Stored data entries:
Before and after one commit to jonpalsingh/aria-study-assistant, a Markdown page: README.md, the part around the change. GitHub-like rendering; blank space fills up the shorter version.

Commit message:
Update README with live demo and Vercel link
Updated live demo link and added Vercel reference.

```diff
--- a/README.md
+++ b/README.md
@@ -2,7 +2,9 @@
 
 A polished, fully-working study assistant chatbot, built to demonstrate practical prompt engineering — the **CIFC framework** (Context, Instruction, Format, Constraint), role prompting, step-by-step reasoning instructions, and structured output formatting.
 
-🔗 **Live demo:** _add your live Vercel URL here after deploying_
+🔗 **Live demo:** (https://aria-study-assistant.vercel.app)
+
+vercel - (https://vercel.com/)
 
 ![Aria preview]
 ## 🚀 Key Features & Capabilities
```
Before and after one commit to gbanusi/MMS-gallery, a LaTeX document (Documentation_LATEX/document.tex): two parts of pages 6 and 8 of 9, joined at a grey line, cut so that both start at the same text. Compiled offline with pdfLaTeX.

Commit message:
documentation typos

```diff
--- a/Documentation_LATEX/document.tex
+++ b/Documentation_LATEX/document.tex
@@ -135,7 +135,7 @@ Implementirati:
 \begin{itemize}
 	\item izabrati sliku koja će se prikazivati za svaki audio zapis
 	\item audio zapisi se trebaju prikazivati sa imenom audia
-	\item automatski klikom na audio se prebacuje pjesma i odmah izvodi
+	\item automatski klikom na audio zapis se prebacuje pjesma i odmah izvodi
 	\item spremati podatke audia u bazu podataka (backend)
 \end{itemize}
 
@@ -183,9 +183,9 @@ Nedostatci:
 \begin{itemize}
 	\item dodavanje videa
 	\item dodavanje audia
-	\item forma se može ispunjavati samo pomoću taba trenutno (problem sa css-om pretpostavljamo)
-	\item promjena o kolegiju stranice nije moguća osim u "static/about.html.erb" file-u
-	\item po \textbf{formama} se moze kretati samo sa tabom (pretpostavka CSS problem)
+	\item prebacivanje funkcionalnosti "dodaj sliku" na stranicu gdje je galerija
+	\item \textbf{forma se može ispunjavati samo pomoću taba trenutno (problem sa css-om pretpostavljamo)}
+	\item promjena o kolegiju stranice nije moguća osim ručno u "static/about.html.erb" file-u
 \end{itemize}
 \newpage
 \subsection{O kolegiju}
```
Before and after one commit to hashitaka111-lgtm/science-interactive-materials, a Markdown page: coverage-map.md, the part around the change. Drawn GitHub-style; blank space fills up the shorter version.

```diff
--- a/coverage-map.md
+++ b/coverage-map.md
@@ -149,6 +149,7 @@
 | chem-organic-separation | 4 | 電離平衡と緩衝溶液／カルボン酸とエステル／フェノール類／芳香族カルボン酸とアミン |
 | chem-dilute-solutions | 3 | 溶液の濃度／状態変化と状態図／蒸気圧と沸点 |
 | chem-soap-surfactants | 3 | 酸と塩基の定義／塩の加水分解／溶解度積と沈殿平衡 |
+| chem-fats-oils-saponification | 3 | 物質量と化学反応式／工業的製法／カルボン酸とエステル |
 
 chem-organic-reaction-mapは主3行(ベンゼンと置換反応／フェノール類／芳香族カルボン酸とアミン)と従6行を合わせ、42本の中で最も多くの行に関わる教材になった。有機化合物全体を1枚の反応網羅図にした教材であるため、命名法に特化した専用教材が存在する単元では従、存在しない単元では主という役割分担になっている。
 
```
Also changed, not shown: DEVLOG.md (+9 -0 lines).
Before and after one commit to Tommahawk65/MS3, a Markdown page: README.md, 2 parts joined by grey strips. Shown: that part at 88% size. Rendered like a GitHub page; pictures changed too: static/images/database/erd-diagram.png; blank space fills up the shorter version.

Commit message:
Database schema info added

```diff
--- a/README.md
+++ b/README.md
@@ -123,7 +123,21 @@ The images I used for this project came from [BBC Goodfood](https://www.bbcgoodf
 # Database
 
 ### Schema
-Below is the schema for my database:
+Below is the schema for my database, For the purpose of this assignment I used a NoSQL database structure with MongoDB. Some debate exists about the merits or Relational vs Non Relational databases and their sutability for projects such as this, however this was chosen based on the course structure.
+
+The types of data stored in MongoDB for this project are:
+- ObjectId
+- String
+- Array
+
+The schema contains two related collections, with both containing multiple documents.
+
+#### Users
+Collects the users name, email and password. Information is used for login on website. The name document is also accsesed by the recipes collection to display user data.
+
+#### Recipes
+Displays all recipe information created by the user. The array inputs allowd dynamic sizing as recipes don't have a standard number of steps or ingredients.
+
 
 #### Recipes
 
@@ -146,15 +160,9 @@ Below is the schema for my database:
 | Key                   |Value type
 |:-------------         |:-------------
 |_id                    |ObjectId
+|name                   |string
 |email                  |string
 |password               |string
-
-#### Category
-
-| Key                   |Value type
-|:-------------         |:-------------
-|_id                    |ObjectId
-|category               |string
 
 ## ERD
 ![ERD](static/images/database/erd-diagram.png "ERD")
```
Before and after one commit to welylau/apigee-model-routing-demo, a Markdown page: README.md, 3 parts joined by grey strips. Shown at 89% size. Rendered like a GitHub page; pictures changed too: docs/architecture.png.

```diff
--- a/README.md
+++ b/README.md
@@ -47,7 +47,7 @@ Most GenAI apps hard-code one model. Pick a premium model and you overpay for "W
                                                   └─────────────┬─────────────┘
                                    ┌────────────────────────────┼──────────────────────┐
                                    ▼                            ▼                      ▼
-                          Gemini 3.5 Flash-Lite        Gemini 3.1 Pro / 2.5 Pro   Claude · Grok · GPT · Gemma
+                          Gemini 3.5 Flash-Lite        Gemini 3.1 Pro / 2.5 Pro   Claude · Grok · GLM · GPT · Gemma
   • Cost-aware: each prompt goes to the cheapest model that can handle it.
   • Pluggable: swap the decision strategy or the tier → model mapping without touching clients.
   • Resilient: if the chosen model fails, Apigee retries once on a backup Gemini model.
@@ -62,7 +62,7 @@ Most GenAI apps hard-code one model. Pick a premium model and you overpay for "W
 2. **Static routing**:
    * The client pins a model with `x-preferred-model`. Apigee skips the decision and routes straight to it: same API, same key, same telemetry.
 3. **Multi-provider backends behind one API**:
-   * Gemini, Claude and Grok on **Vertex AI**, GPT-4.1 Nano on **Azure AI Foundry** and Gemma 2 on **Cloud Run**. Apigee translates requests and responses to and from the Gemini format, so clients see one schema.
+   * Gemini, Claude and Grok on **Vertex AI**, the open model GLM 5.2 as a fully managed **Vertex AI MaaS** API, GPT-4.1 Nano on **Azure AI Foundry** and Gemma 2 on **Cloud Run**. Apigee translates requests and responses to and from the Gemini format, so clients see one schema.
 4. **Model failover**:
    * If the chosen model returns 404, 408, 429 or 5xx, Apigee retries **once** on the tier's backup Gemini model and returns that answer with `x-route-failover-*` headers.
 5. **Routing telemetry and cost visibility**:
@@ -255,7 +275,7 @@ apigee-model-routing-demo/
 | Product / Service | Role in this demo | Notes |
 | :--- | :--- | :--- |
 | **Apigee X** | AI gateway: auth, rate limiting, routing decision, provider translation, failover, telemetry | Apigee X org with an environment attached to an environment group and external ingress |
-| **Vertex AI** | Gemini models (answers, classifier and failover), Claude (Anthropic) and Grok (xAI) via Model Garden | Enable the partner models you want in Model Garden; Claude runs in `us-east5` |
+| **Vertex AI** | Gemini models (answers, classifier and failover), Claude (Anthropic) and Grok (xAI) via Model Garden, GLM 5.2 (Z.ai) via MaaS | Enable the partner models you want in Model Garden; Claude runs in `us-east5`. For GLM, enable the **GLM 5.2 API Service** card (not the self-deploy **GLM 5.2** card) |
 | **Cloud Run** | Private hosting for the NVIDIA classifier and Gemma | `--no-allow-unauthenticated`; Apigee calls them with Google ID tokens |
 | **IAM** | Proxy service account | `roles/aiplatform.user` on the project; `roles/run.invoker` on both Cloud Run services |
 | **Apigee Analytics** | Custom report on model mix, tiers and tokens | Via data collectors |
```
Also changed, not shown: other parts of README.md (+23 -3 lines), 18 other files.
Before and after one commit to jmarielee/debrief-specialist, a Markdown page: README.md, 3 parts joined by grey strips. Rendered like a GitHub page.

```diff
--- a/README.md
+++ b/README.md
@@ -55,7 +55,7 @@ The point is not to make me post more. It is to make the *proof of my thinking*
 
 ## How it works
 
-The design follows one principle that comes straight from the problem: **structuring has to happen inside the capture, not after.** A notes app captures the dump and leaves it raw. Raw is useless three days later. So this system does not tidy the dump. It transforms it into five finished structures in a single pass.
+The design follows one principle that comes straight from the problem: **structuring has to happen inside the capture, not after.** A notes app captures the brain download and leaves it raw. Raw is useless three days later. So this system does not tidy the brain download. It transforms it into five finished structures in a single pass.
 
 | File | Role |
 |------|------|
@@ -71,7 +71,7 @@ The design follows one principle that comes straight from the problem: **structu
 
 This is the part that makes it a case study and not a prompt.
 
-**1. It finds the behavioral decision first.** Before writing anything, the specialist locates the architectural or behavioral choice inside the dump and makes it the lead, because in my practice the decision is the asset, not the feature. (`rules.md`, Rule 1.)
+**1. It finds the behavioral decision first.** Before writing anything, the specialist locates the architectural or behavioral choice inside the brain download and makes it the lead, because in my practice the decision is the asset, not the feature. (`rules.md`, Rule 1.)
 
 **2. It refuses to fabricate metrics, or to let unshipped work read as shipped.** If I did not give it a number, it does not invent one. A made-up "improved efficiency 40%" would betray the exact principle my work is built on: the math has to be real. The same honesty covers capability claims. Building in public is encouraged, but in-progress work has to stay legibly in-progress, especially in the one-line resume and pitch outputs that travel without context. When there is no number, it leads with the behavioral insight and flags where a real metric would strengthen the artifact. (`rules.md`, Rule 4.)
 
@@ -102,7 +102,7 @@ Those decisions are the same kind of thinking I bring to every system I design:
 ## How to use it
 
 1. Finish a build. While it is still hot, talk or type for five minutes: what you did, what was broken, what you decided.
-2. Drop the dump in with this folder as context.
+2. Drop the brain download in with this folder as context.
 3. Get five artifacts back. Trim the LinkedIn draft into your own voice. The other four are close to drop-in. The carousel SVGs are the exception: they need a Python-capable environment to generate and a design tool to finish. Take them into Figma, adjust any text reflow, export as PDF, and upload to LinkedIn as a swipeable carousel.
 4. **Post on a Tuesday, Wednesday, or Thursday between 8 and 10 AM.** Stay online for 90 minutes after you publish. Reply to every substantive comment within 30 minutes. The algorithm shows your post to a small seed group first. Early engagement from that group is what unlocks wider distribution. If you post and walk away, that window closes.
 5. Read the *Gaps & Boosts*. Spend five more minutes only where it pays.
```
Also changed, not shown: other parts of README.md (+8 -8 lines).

Work request
When copying the data above, please keep exactly the lines from its first line through the line with "Update README with live demo and Vercel link", both ends included, and drop the rest.

Solution to this exercise
Before and after one commit to jonpalsingh/aria-study-assistant, a Markdown page: README.md, the part around the change. GitHub-like rendering; blank space fills up the shorter version.

Commit message:
Update README with live demo and Vercel link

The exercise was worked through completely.